*** TASK INPUTS Section Begins ***

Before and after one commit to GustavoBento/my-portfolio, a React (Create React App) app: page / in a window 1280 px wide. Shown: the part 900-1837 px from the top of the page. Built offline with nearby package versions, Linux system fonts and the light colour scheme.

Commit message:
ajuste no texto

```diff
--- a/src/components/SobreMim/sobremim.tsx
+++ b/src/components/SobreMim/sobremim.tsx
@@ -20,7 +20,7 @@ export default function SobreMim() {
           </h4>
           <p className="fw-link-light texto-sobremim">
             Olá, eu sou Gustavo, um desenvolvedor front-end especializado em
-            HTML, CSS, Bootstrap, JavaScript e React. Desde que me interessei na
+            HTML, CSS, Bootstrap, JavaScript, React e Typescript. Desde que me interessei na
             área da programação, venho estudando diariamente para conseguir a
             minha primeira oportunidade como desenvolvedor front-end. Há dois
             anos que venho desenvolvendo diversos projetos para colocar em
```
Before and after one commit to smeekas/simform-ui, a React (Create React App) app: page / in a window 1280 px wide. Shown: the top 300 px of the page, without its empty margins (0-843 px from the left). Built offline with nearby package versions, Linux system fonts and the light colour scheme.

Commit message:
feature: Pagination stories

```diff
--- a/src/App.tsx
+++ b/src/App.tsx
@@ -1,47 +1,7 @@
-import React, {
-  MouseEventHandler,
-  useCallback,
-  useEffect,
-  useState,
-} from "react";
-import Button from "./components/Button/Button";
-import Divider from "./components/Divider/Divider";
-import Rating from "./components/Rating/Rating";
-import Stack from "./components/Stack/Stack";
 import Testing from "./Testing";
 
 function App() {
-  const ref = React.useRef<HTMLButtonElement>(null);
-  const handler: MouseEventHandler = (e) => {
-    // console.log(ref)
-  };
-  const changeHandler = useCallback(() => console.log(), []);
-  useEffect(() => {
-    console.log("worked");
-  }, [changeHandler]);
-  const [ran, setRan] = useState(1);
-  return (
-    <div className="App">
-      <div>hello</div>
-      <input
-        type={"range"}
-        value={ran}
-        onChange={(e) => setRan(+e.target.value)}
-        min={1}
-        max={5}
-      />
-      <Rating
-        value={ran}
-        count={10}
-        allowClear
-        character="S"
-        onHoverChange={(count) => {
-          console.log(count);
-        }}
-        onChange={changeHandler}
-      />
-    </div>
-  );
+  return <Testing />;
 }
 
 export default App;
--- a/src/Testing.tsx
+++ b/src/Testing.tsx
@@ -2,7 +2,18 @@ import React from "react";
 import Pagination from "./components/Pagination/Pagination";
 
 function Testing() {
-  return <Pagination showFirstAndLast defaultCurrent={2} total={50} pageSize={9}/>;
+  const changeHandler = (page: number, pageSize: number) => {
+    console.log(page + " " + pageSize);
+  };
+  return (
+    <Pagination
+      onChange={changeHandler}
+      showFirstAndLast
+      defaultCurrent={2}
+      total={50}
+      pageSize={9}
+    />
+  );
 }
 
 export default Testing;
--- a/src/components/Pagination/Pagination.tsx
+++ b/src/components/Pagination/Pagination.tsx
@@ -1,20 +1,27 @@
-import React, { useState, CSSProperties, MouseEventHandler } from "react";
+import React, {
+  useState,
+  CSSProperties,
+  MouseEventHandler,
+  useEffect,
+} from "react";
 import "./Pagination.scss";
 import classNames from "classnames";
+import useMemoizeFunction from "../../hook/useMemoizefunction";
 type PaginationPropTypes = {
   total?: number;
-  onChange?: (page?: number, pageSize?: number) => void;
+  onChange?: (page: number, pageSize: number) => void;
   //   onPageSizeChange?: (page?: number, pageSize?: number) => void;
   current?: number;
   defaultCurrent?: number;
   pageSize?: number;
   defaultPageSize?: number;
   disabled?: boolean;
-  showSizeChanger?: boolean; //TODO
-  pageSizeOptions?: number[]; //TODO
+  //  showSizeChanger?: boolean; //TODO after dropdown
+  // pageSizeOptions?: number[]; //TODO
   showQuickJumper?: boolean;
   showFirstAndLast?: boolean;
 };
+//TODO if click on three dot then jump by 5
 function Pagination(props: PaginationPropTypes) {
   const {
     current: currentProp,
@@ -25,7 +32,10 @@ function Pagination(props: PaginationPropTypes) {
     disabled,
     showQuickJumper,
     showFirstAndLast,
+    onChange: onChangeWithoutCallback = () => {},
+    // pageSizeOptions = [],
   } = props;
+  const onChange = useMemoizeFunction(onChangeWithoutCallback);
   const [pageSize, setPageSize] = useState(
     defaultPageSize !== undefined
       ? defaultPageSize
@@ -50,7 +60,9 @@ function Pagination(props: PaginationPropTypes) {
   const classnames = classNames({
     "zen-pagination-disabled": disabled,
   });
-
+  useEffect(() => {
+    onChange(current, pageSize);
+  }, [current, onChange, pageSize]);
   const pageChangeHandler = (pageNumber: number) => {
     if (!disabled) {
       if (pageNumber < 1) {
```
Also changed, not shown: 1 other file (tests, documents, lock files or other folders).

*** TASK INPUTS Section Ends ***

● **EXERCISE DESCRIPTION**
The records above need to be retyped exactly.

● **SOLUTION TO THIS TASK**
Before and after one commit to GustavoBento/my-portfolio, a React (Create React App) app: page / in a window 1280 px wide. Shown: the part 900-1837 px from the top of the page. Built offline with nearby package versions, Linux system fonts and the light colour scheme.

Commit message:
ajuste no texto

```diff
--- a/src/components/SobreMim/sobremim.tsx
+++ b/src/components/SobreMim/sobremim.tsx
@@ -20,7 +20,7 @@ export default function SobreMim() {
           </h4>
           <p className="fw-link-light texto-sobremim">
             Olá, eu sou Gustavo, um desenvolvedor front-end especializado em
-            HTML, CSS, Bootstrap, JavaScript e React. Desde que me interessei na
+            HTML, CSS, Bootstrap, JavaScript, React e Typescript. Desde que me interessei na
             área da programação, venho estudando diariamente para conseguir a
             minha primeira oportunidade como desenvolvedor front-end. Há dois
             anos que venho desenvolvendo diversos projetos para colocar em
```
Before and after one commit to smeekas/simform-ui, a React (Create React App) app: page / in a window 1280 px wide. Shown: the top 300 px of the page, without its empty margins (0-843 px from the left). Built offline with nearby package versions, Linux system fonts and the light colour scheme.

Commit message:
feature: Pagination stories

```diff
--- a/src/App.tsx
+++ b/src/App.tsx
@@ -1,47 +1,7 @@
-import React, {
-  MouseEventHandler,
-  useCallback,
-  useEffect,
-  useState,
-} from "react";
-import Button from "./components/Button/Button";
-import Divider from "./components/Divider/Divider";
-import Rating from "./components/Rating/Rating";
-import Stack from "./components/Stack/Stack";
 import Testing from "./Testing";
 
 function App() {
-  const ref = React.useRef<HTMLButtonElement>(null);
-  const handler: MouseEventHandler = (e) => {
-    // console.log(ref)
-  };
-  const changeHandler = useCallback(() => console.log(), []);
-  useEffect(() => {
-    console.log("worked");
-  }, [changeHandler]);
-  const [ran, setRan] = useState(1);
-  return (
-    <div className="App">
-      <div>hello</div>
-      <input
-        type={"range"}
-        value={ran}
-        onChange={(e) => setRan(+e.target.value)}
-        min={1}
-        max={5}
-      />
-      <Rating
-        value={ran}
-        count={10}
-        allowClear
-        character="S"
-        onHoverChange={(count) => {
-          console.log(count);
-        }}
-        onChange={changeHandler}
-      />
-    </div>
-  );
+  return <Testing />;
 }
 
 export default App;
--- a/src/Testing.tsx
+++ b/src/Testing.tsx
@@ -2,7 +2,18 @@ import React from "react";
 import Pagination from "./components/Pagination/Pagination";
 
 function Testing() {
-  return <Pagination showFirstAndLast defaultCurrent={2} total={50} pageSize={9}/>;
+  const changeHandler = (page: number, pageSize: number) => {
+    console.log(page + " " + pageSize);
+  };
+  return (
+    <Pagination
+      onChange={changeHandler}
+      showFirstAndLast
+      defaultCurrent={2}
+      total={50}
+      pageSize={9}
+    />
+  );
 }
 
 export default Testing;
--- a/src/components/Pagination/Pagination.tsx
+++ b/src/components/Pagination/Pagination.tsx
@@ -1,20 +1,27 @@
-import React, { useState, CSSProperties, MouseEventHandler } from "react";
+import React, {
+  useState,
+  CSSProperties,
+  MouseEventHandler,
+  useEffect,
+} from "react";
 import "./Pagination.scss";
 import classNames from "classnames";
+import useMemoizeFunction from "../../hook/useMemoizefunction";
 type PaginationPropTypes = {
   total?: number;
-  onChange?: (page?: number, pageSize?: number) => void;
+  onChange?: (page: number, pageSize: number) => void;
   //   onPageSizeChange?: (page?: number, pageSize?: number) => void;
   current?: number;
   defaultCurrent?: number;
   pageSize?: number;
   defaultPageSize?: number;
   disabled?: boolean;
-  showSizeChanger?: boolean; //TODO
-  pageSizeOptions?: number[]; //TODO
+  //  showSizeChanger?: boolean; //TODO after dropdown
+  // pageSizeOptions?: number[]; //TODO
   showQuickJumper?: boolean;
   showFirstAndLast?: boolean;
 };
+//TODO if click on three dot then jump by 5
 function Pagination(props: PaginationPropTypes) {
   const {
     current: currentProp,
@@ -25,7 +32,10 @@ function Pagination(props: PaginationPropTypes) {
     disabled,
     showQuickJumper,
     showFirstAndLast,
+    onChange: onChangeWithoutCallback = () => {},
+    // pageSizeOptions = [],
   } = props;
+  const onChange = useMemoizeFunction(onChangeWithoutCallback);
   const [pageSize, setPageSize] = useState(
     defaultPageSize !== undefined
       ? defaultPageSize
@@ -50,7 +60,9 @@ function Pagination(props: PaginationPropTypes) {
   const classnames = classNames({
     "zen-pagination-disabled": disabled,
   });
-
+  useEffect(() => {
+    onChange(current, pageSize);
+  }, [current, onChange, pageSize]);
   const pageChangeHandler = (pageNumber: number) => {
     if (!disabled) {
       if (pageNumber < 1) {
```
Also changed, not shown: 1 other file (tests, documents, lock files or other folders).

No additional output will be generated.